* WHAT THE TASK ASKS:
Everything in the entries below except the pictures must be returned exactly.

* RECORDS SHOWN:
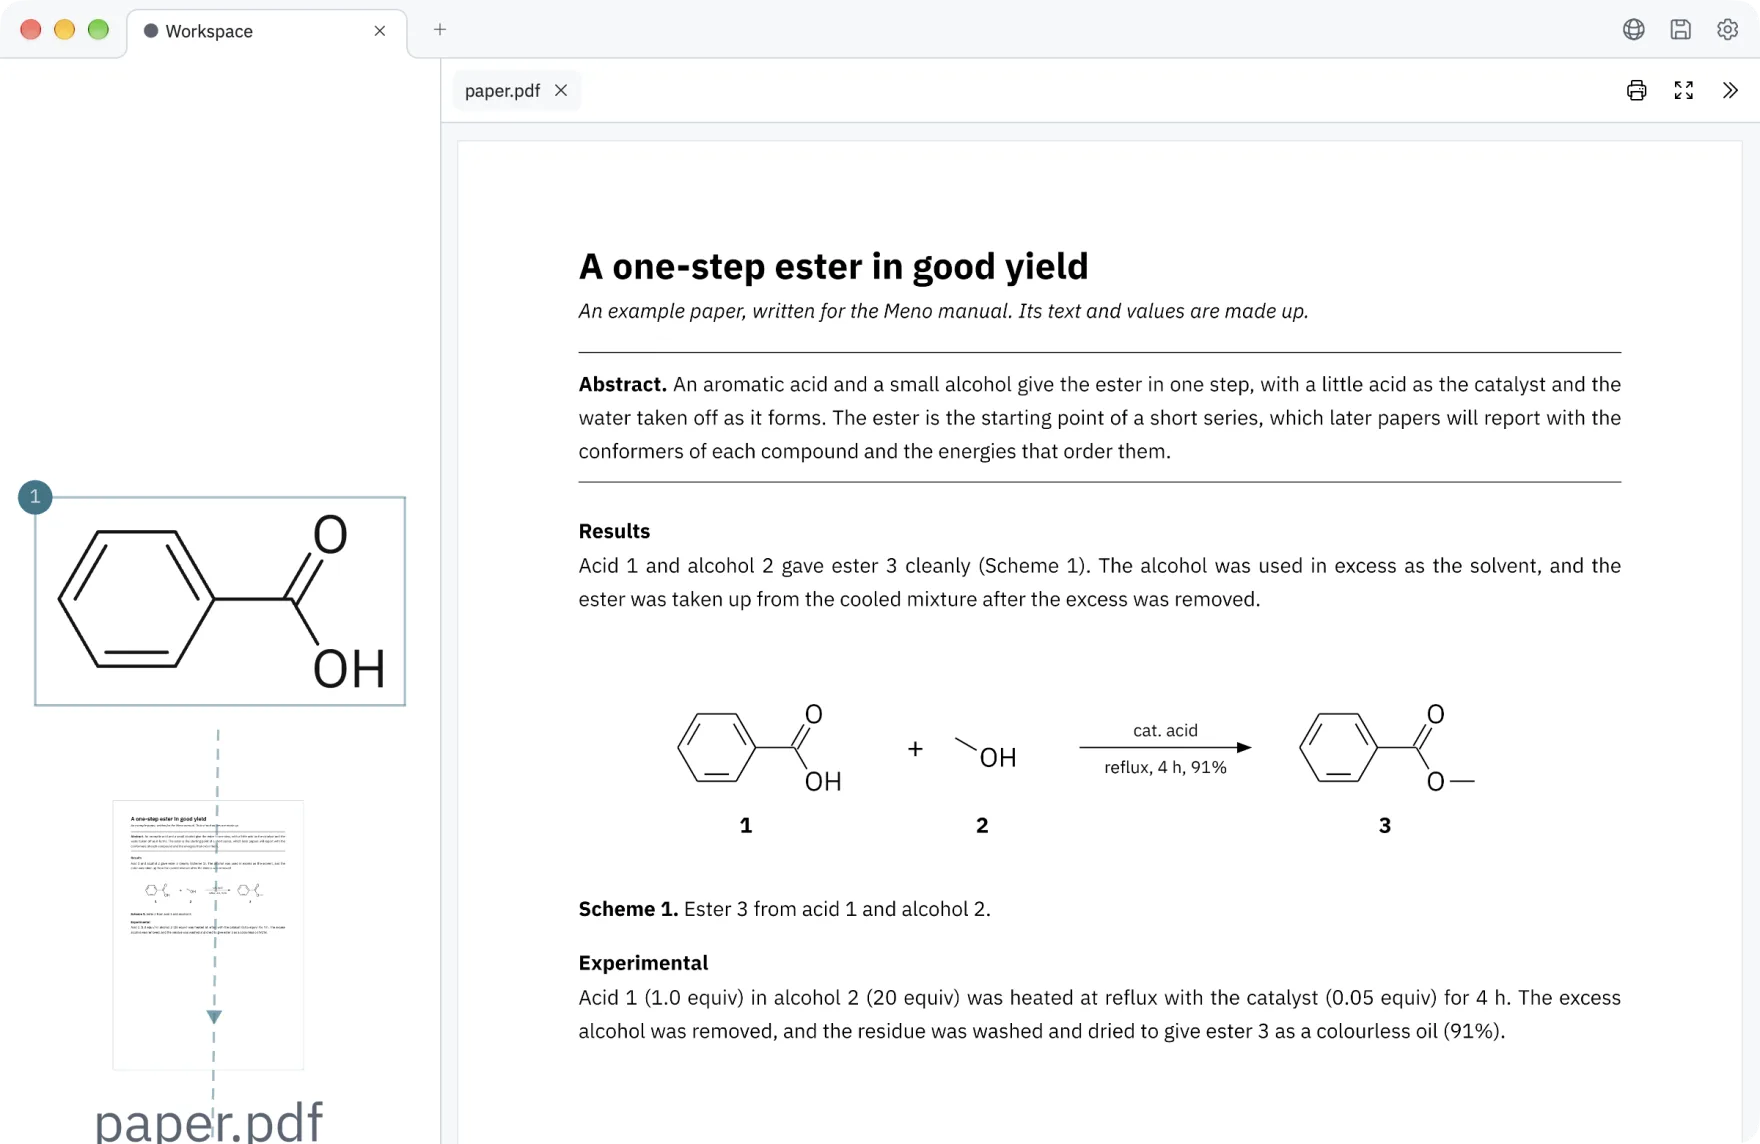
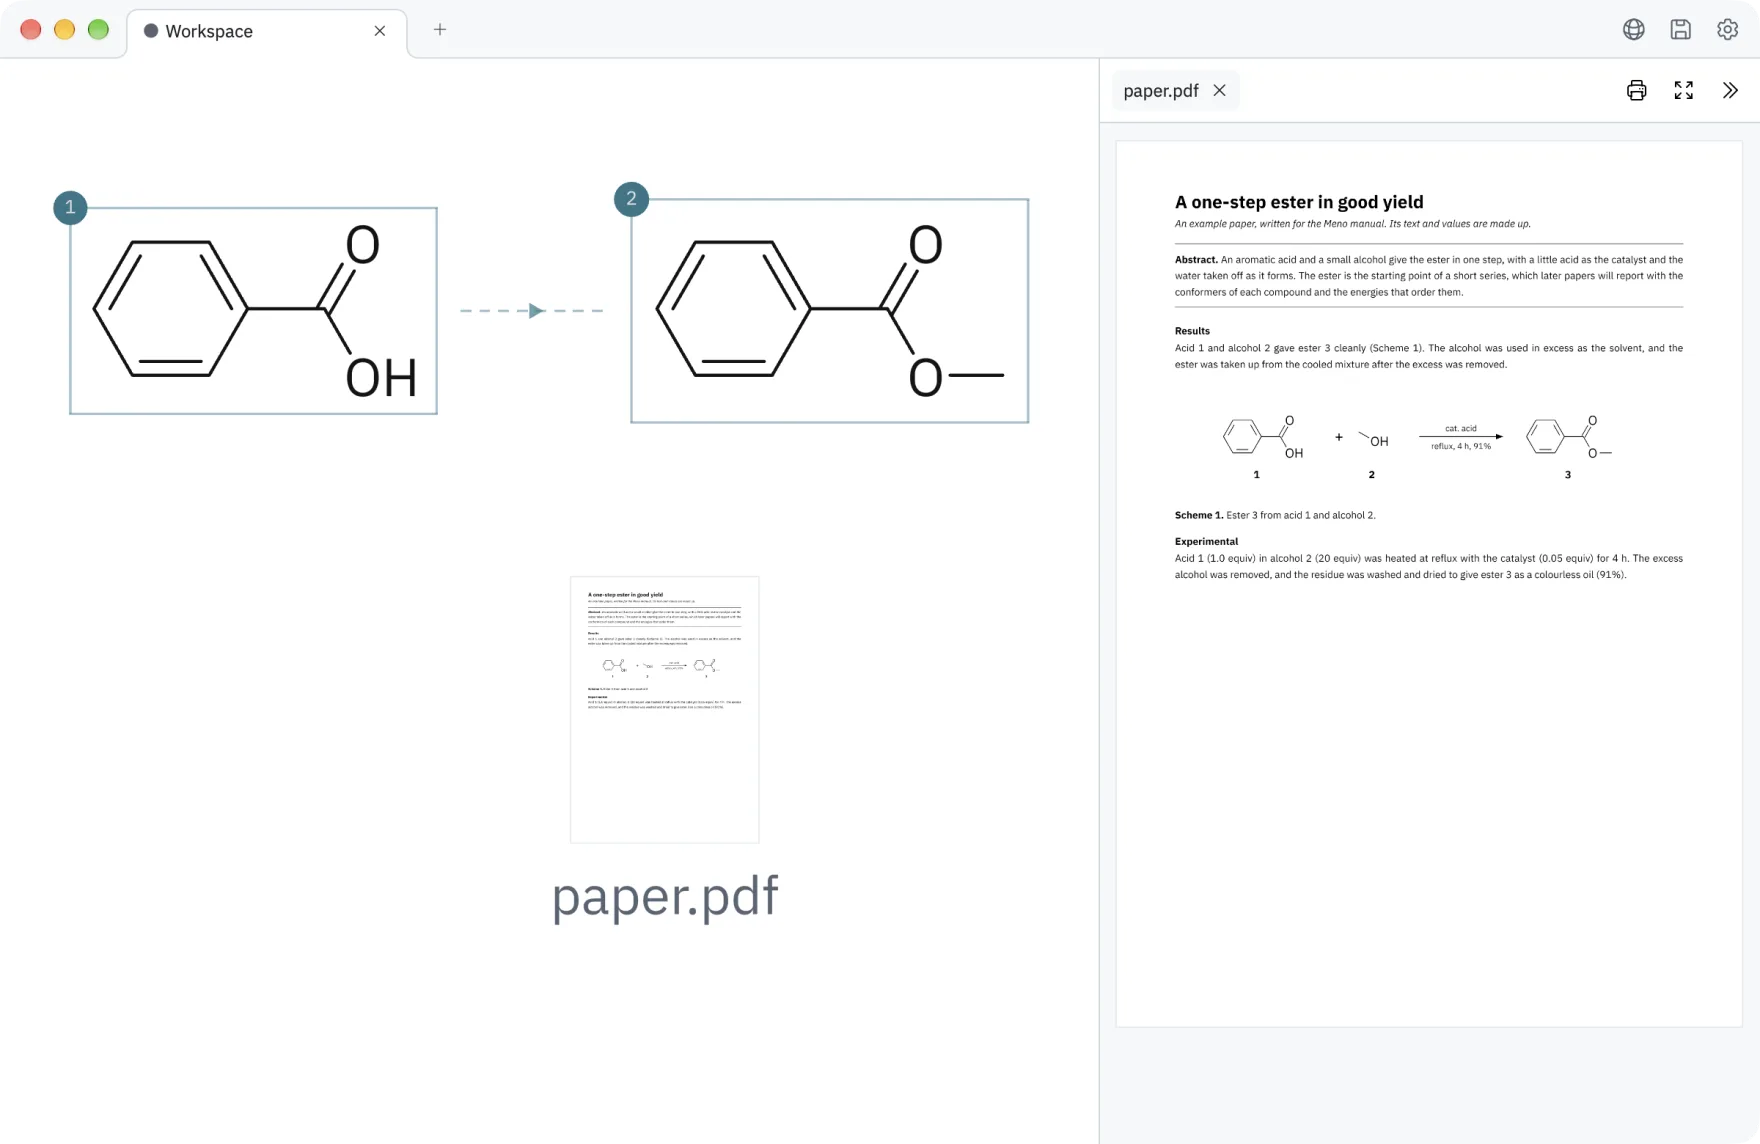
The paper-to-slides page shows the work whole, in a view that stays still
Recorded again: the column is narrowed first, so that the two structures
go down side by side high on the page and every menu opens with room,
and the view never moves under them. The page's own menu is opened with
nothing chosen, and the last step brings everything on the page into
view: both slides whole, with their numbers and the arrow between them.
The words say, where each first shows, that a structure taken out is put
down chosen with its PDF, that it says where it came from, and what a
slide's number and dashed arrow are. The first start's questions are
answered before the first step.

diff --git a/site/manual/how-to/paper-to-slides/ja.md b/site/manual/how-to/paper-to-slides/ja.md
@@ -1,16 +1,19 @@
 # 論文から構造を取り出してスライドにする
 
-論文を作業の横で読み、その構造を二つ、編集できる構造としてページに取り出します。それぞれをスライドにして、発表します。
+論文を作業の横で読み、その中の構造を二つ、編集できる構造としてページに取り出します。それぞれをスライドにして、発表します。
 
 1. {#open} ⌘O（Windows では Ctrl+O）を押し、開いたウィンドウで論文の PDF を選びます。PDF がページに置かれます。
 2. {#read} PDF をダブルクリックします。ページの右に列が開き、論文が表示されます。
-3. {#take-first} 列の中で構造にポインターを合わせると、構造が明るく示されます。そのままページへドラッグします。
-4. {#take-second} 次の構造も同じようにページへドラッグします。
-5. {#choose-first} 一つ目の構造を長押しして、構造全体を選びます。
-6. {#menu-first} その構造を右クリックします。
-7. {#slide-first} 「Slide around these」を選びます。構造を囲むスライドができます。
-8. {#choose-second} 二つ目の構造を長押しします。
-9. {#menu-second} その構造を右クリックします。
-10. {#slide-second} 「Slide around these」を選びます。
-11. {#present-menu} ページの何もないところを右クリックします。
-12. {#present} 「Present」を選びます。ウィンドウが画面いっぱいになり、一つ目のスライドが映ります。Escape を押すと発表が終わります。
+3. {#narrow} 列の左端を右へドラッグして、ページを広くします。
+4. {#take-first} 列の中で構造にポインターを合わせると、構造が明るく示されます。そのままページの左上へドラッグします。置かれた構造は、取り出し元の PDF と一緒に選ばれた状態になります。
+5. {#take-second} 次の構造を、一つ目の横へドラッグします。
+6. {#choose-first} 一つ目の構造を長押しして、その構造全体だけを選びます。ポインターを構造に置くと、どこから取り出したかが表示されます。
+7. {#menu-first} その構造を右クリックします。
+8. {#slide-first} 「Slide around these」を選びます。構造を囲むスライドができ、左上にその番号が付きます。
+9. {#choose-second} 二つ目の構造を長押しします。
+10. {#menu-second} その構造を右クリックします。
+11. {#slide-second} 「Slide around these」を選びます。一つ目のスライドから二つ目へ、破線の矢印が付きます。番号と矢印は発表では表示されません。
+12. {#clear} ページの何もないところをクリックして、何も選ばれていない状態にします。
+13. {#present-menu} 同じところを右クリックします。
+14. {#present} 「Present」を選びます。ウィンドウが画面いっぱいになり、一つ目のスライドが映ります。Escape を押すと発表が終わります。
+15. {#fit} ⌘1（Windows では Ctrl+1）を押すと、ページにあるものがすべて見える大きさになります。

diff --git a/site/manual/how-to/paper-to-slides/en.md b/site/manual/how-to/paper-to-slides/en.md
@@ -4,13 +4,16 @@ Read a paper beside your work, take two of its structures out onto the page as s
 
 1. {#open} Press ⌘O (Ctrl+O on Windows), and choose the paper's PDF in the window that opens. It is put on the page.
 2. {#read} Double-click the PDF. It opens in a column on the right of the page.
-3. {#take-first} In the column, point at a structure: it lights up. Drag it onto the page.
-4. {#take-second} Drag the next structure onto the page too.
-5. {#choose-first} Press and hold the first structure to choose the whole of it.
-6. {#menu-first} Right-click it.
-7. {#slide-first} Choose *Slide around these*. A slide is drawn round the structure.
-8. {#choose-second} Press and hold the second structure.
-9. {#menu-second} Right-click it.
-10. {#slide-second} Choose *Slide around these*.
-11. {#present-menu} Right-click empty space on the page.
-12. {#present} Choose *Present*. The window fills the screen with the first slide. Press Escape to end the talk.
+3. {#narrow} Drag the column's left edge to the right, to give the page more room.
+4. {#take-first} In the column, point at a structure: it lights up. Drag it onto the upper left of the page. It is put down chosen, together with the PDF it came from.
+5. {#take-second} Drag the next structure onto the page, beside the first.
+6. {#choose-first} Press and hold the first structure to choose the whole of it, alone. As the pointer rests on it, it says where it came from.
+7. {#menu-first} Right-click it.
+8. {#slide-first} Choose *Slide around these*. A slide is drawn round the structure, with its number at its upper left.
+9. {#choose-second} Press and hold the second structure.
+10. {#menu-second} Right-click it.
+11. {#slide-second} Choose *Slide around these*. A dashed arrow leads from the first slide on to the second. Neither the numbers nor the arrow show in the talk.
+12. {#clear} Click empty space on the page, so that nothing is chosen.
+13. {#present-menu} Right-click the same empty space.
+14. {#present} Choose *Present*. The window fills the screen with the first slide. Press Escape to end the talk.
+15. {#fit} Press ⌘1 (Ctrl+1 on Windows) to bring everything on the page into view.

* WRITTEN REPLY:
The paper-to-slides page shows the work whole, in a view that stays still
Recorded again: the column is narrowed first, so that the two structures
go down side by side high on the page and every menu opens with room,
and the view never moves under them. The page's own menu is opened with
nothing chosen, and the last step brings everything on the page into
view: both slides whole, with their numbers and the arrow between them.
The words say, where each first shows, that a structure taken out is put
down chosen with its PDF, that it says where it came from, and what a
slide's number and dashed arrow are. The first start's questions are
answered before the first step.

diff --git a/site/manual/how-to/paper-to-slides/ja.md b/site/manual/how-to/paper-to-slides/ja.md
@@ -1,16 +1,19 @@
 # 論文から構造を取り出してスライドにする
 
-論文を作業の横で読み、その構造を二つ、編集できる構造としてページに取り出します。それぞれをスライドにして、発表します。
+論文を作業の横で読み、その中の構造を二つ、編集できる構造としてページに取り出します。それぞれをスライドにして、発表します。
 
 1. {#open} ⌘O（Windows では Ctrl+O）を押し、開いたウィンドウで論文の PDF を選びます。PDF がページに置かれます。
 2. {#read} PDF をダブルクリックします。ページの右に列が開き、論文が表示されます。
-3. {#take-first} 列の中で構造にポインターを合わせると、構造が明るく示されます。そのままページへドラッグします。
-4. {#take-second} 次の構造も同じようにページへドラッグします。
-5. {#choose-first} 一つ目の構造を長押しして、構造全体を選びます。
-6. {#menu-first} その構造を右クリックします。
-7. {#slide-first} 「Slide around these」を選びます。構造を囲むスライドができます。
-8. {#choose-second} 二つ目の構造を長押しします。
-9. {#menu-second} その構造を右クリックします。
-10. {#slide-second} 「Slide around these」を選びます。
-11. {#present-menu} ページの何もないところを右クリックします。
-12. {#present} 「Present」を選びます。ウィンドウが画面いっぱいになり、一つ目のスライドが映ります。Escape を押すと発表が終わります。
+3. {#narrow} 列の左端を右へドラッグして、ページを広くします。
+4. {#take-first} 列の中で構造にポインターを合わせると、構造が明るく示されます。そのままページの左上へドラッグします。置かれた構造は、取り出し元の PDF と一緒に選ばれた状態になります。
+5. {#take-second} 次の構造を、一つ目の横へドラッグします。
+6. {#choose-first} 一つ目の構造を長押しして、その構造全体だけを選びます。ポインターを構造に置くと、どこから取り出したかが表示されます。
+7. {#menu-first} その構造を右クリックします。
+8. {#slide-first} 「Slide around these」を選びます。構造を囲むスライドができ、左上にその番号が付きます。
+9. {#choose-second} 二つ目の構造を長押しします。
+10. {#menu-second} その構造を右クリックします。
+11. {#slide-second} 「Slide around these」を選びます。一つ目のスライドから二つ目へ、破線の矢印が付きます。番号と矢印は発表では表示されません。
+12. {#clear} ページの何もないところをクリックして、何も選ばれていない状態にします。
+13. {#present-menu} 同じところを右クリックします。
+14. {#present} 「Present」を選びます。ウィンドウが画面いっぱいになり、一つ目のスライドが映ります。Escape を押すと発表が終わります。
+15. {#fit} ⌘1（Windows では Ctrl+1）を押すと、ページにあるものがすべて見える大きさになります。

diff --git a/site/manual/how-to/paper-to-slides/en.md b/site/manual/how-to/paper-to-slides/en.md
@@ -4,13 +4,16 @@ Read a paper beside your work, take two of its structures out onto the page as s
 
 1. {#open} Press ⌘O (Ctrl+O on Windows), and choose the paper's PDF in the window that opens. It is put on the page.
 2. {#read} Double-click the PDF. It opens in a column on the right of the page.
-3. {#take-first} In the column, point at a structure: it lights up. Drag it onto the page.
-4. {#take-second} Drag the next structure onto the page too.
-5. {#choose-first} Press and hold the first structure to choose the whole of it.
-6. {#menu-first} Right-click it.
-7. {#slide-first} Choose *Slide around these*. A slide is drawn round the structure.
-8. {#choose-second} Press and hold the second structure.
-9. {#menu-second} Right-click it.
-10. {#slide-second} Choose *Slide around these*.
-11. {#present-menu} Right-click empty space on the page.
-12. {#present} Choose *Present*. The window fills the screen with the first slide. Press Escape to end the talk.
+3. {#narrow} Drag the column's left edge to the right, to give the page more room.
+4. {#take-first} In the column, point at a structure: it lights up. Drag it onto the upper left of the page. It is put down chosen, together with the PDF it came from.
+5. {#take-second} Drag the next structure onto the page, beside the first.
+6. {#choose-first} Press and hold the first structure to choose the whole of it, alone. As the pointer rests on it, it says where it came from.
+7. {#menu-first} Right-click it.
+8. {#slide-first} Choose *Slide around these*. A slide is drawn round the structure, with its number at its upper left.
+9. {#choose-second} Press and hold the second structure.
+10. {#menu-second} Right-click it.
+11. {#slide-second} Choose *Slide around these*. A dashed arrow leads from the first slide on to the second. Neither the numbers nor the arrow show in the talk.
+12. {#clear} Click empty space on the page, so that nothing is chosen.
+13. {#present-menu} Right-click the same empty space.
+14. {#present} Choose *Present*. The window fills the screen with the first slide. Press Escape to end the talk.
+15. {#fit} Press ⌘1 (Ctrl+1 on Windows) to bring everything on the page into view.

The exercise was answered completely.